According to the Web site, Recess, this month we also celebrate Kindergarten Day, in honor of Friedrich Froebel who was born on April 21, 1782, and who started the first Kindergarten in Germany in 1837. The school was built upon a series of innovative principles that used the innate curiosity and interests of children to guide them to see what Froebel believed to be the harmonious, interconnectedness of all things -- through song and play (which was unheard of in earlier schools); daily lessons in drawing, design, and other artistic activities; and learning through active doing and close contacts with the natural world -- many of the kindergartens actually had real gardens attached to them that the children tended and in doing so, Froebel believed, cultivated their own inner lives.
I attended kindergarten in Germany, long before I knew the connection between Froebel, Germany and kindergarten. This just happened to be where my grandparents lived and where we were staying when I was 5. What are my memories of kindergarten? My best friend’s name was Christina and when I received a beautiful doll that Christmas, I named the doll after her. (I still have that doll!) I remember the annual Christmas program and singing carols in German by candlelight. I remember being scolded for being too loud and giggly (a recurring theme throughout my life!). I remember being equal parts exhilarated and intimidated by this new setting and experience.
Kindergarten is such a big step for the young child. A step away from home and into the world of others—without the comfort of family beside you. Here’s a poem to celebrate this momentous life experience.
“How are you today?”
by Stephanie Calmenson
Who’s ready to learn?
Who’s ready to play?
Who’s ready to start
Our kindergarten day?
From: Calmenson, Stephanie. 2005. Kindergarten Kids: Riddles, Rebuses, Wiggles, Giggles, and More!

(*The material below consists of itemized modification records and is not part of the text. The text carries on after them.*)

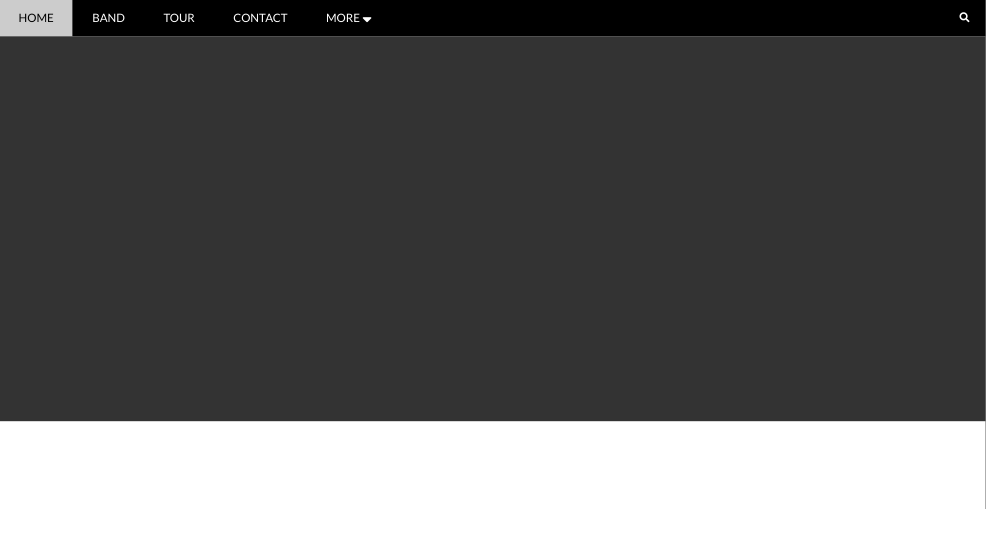
Repository: nguyenthaicong265/w3-band
Page: index.html
An editor plug-in stored every save of this project. The page is shown before and after the next save, followed by the edit.
The browser window is 1280 px wide. The pictures show the whole page, at 77% of full size.

Above is the page before, as saved 2021-12-28 11:33:53.

After the next save:
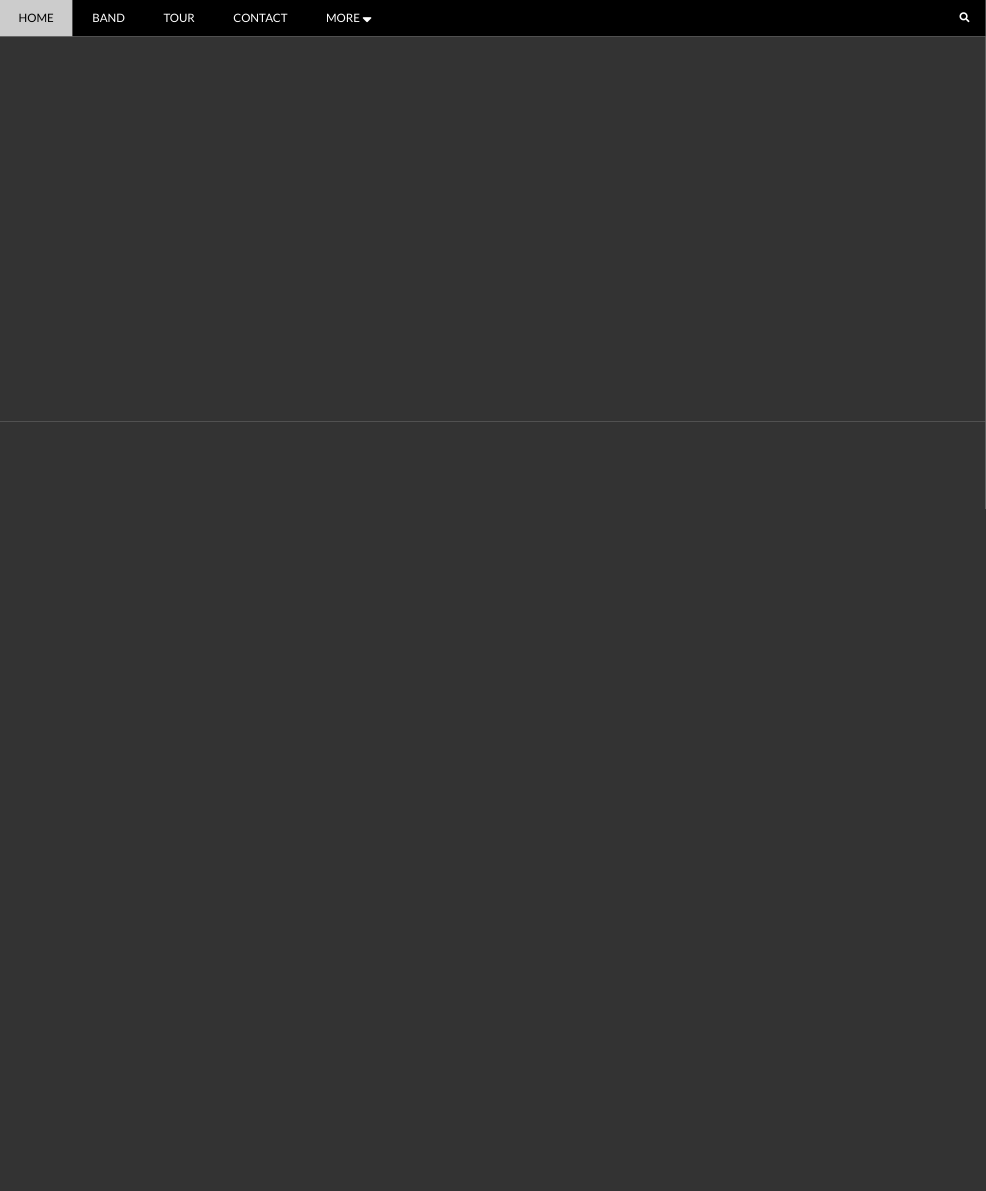
Saved 4 h 7 min later.
--- a/assets/css/styles.css
+++ b/assets/css/styles.css
@@ -98,7 +98,8 @@ html {
 }
 
 #content {
-
+    height: 1000px;
+    background-color: #333;
 }
 
 #footer {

New York, NY. HarperCollins Publishers.
*This poem begs to be read with pantomimed motions and expressions: sleepy, sniffly, jumpy, grumpy, silly, happy, listening, learning. Brainstorm which gestures and expressions to use together and then re-read the poem with accompanying actions.

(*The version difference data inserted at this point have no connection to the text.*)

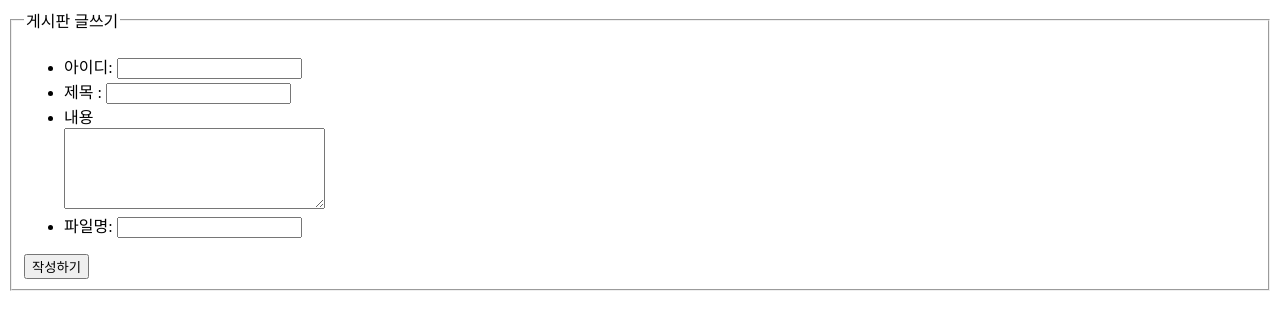
Repository: khy4701/JavaServerPage-Servlet
Page: http://localhost/07.BoardProejct/WriteForm.jsp
An editor plug-in stored every save of this project. The page is shown before and after the next save, followed by the edit.
The browser window is 1280 px wide. The pictures show the whole page.
The page is served by Tomcat 9.

Above is the page before, as saved 2016-07-25 05:44:28.

After the next save:
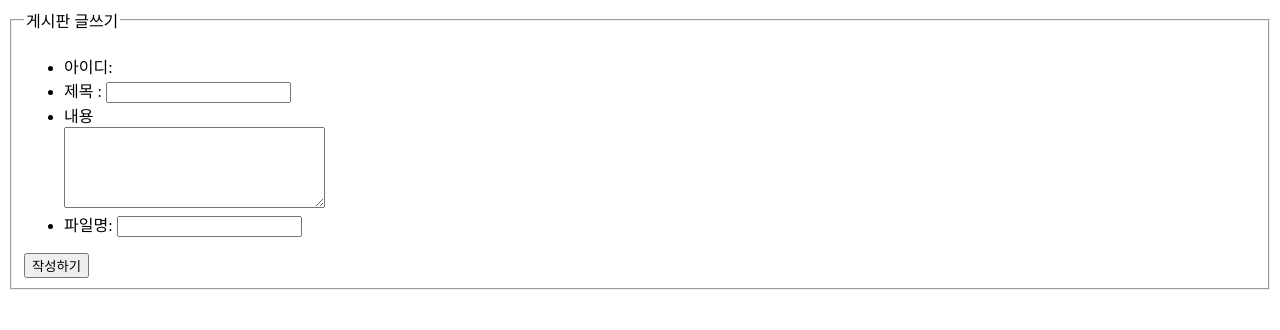
Saved 20 s later.
--- a/07.BoardProejct/WebContent/WriteForm.jsp
+++ b/07.BoardProejct/WebContent/WriteForm.jsp
@@ -13,7 +13,7 @@
 <fieldset>
 	<legend>게시판 글쓰기</legend>
 	<ul>
-		<li> 아이디: ${ sessionScope.id }<input type="text" name="id"></li>
+		<li> 아이디: ${ sessionScope.id } <input type="hidden"></li>
 		<li> 제목 : <input type="text" name="title"></li>
 		<li> 내용  <br> <textarea rows="5" cols="30" name="content"></textarea></li>
 		<li> 파일명: <input type="text" name="fileName"></li>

*To follow up: Kids can discuss their first day of kindergarten. Was it a positive or negative experience? Were they happy or sad, excited or afraid? What about other memorable days or experiences in kindergarten? Any fun photos or drawings to share?
[With thanks to Nora Sanchez for finding and sharing this poem.]
Picture credit: Me in kindergarten in Germany